→ **The problem**
What lines in the records below mention "hàng"? List them all.

(Collected data)
══════════

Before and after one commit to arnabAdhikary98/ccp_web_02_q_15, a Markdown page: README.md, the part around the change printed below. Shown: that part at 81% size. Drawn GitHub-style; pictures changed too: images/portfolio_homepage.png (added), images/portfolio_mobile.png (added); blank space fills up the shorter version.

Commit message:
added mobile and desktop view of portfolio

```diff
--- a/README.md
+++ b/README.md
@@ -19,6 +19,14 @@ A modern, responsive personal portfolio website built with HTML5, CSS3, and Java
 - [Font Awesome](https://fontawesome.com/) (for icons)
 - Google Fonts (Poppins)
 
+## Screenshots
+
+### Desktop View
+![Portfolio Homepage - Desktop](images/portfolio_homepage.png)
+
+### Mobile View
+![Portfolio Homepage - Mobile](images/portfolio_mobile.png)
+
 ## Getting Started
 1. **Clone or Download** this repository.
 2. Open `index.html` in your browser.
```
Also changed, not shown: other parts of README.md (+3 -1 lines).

══════════

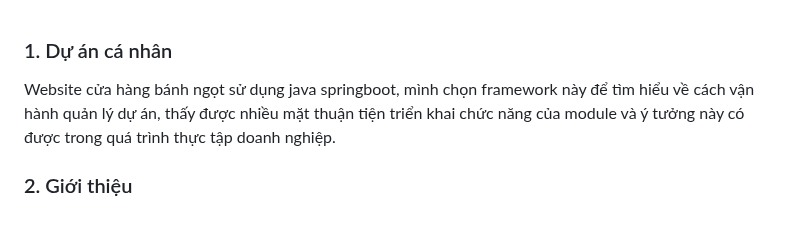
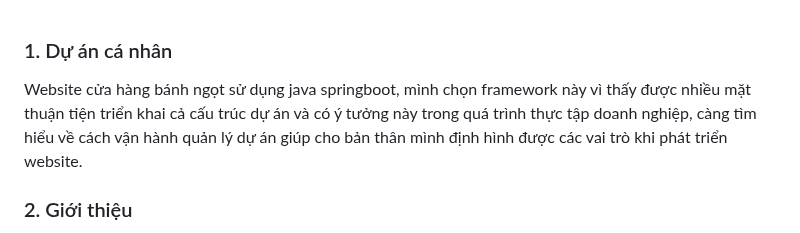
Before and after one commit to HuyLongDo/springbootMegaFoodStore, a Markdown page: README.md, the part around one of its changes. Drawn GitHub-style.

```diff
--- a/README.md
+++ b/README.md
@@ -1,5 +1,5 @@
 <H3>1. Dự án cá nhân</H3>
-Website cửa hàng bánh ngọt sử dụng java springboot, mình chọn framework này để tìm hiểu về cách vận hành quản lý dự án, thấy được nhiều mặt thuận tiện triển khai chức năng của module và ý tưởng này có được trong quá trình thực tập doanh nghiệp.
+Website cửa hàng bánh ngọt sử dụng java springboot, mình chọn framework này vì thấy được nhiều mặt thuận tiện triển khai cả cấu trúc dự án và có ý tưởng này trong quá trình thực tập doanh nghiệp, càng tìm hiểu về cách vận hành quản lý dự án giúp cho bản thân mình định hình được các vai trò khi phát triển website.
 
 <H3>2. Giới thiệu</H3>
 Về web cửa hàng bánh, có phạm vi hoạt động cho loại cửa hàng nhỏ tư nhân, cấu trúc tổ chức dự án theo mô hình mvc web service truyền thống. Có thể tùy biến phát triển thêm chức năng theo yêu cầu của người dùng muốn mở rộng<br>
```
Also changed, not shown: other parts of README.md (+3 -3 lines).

══════════

→ **Expected output**
-Website cửa hàng bánh ngọt sử dụng java springboot, mình chọn framework này để tìm hiểu về cách vận hành quản lý dự án, thấy được nhiều mặt thuận tiện triển khai chức năng của module và ý tưởng này có được trong quá trình thực tập doanh nghiệp.
+Website cửa hàng bánh ngọt sử dụng java springboot, mình chọn framework này vì thấy được nhiều mặt thuận tiện triển khai cả cấu trúc dự án và có ý tưởng này trong quá trình thực tập doanh nghiệp, càng tìm hiểu về cách vận hành quản lý dự án giúp cho bản thân mình định hình được các vai trò khi phát triển website.
 Về web cửa hàng bánh, có phạm vi hoạt động cho loại cửa hàng nhỏ tư nhân, cấu trúc tổ chức dự án theo mô hình mvc web service truyền thống. Có thể tùy biến phát triển thêm chức năng theo yêu cầu của người dùng muốn mở rộng<br>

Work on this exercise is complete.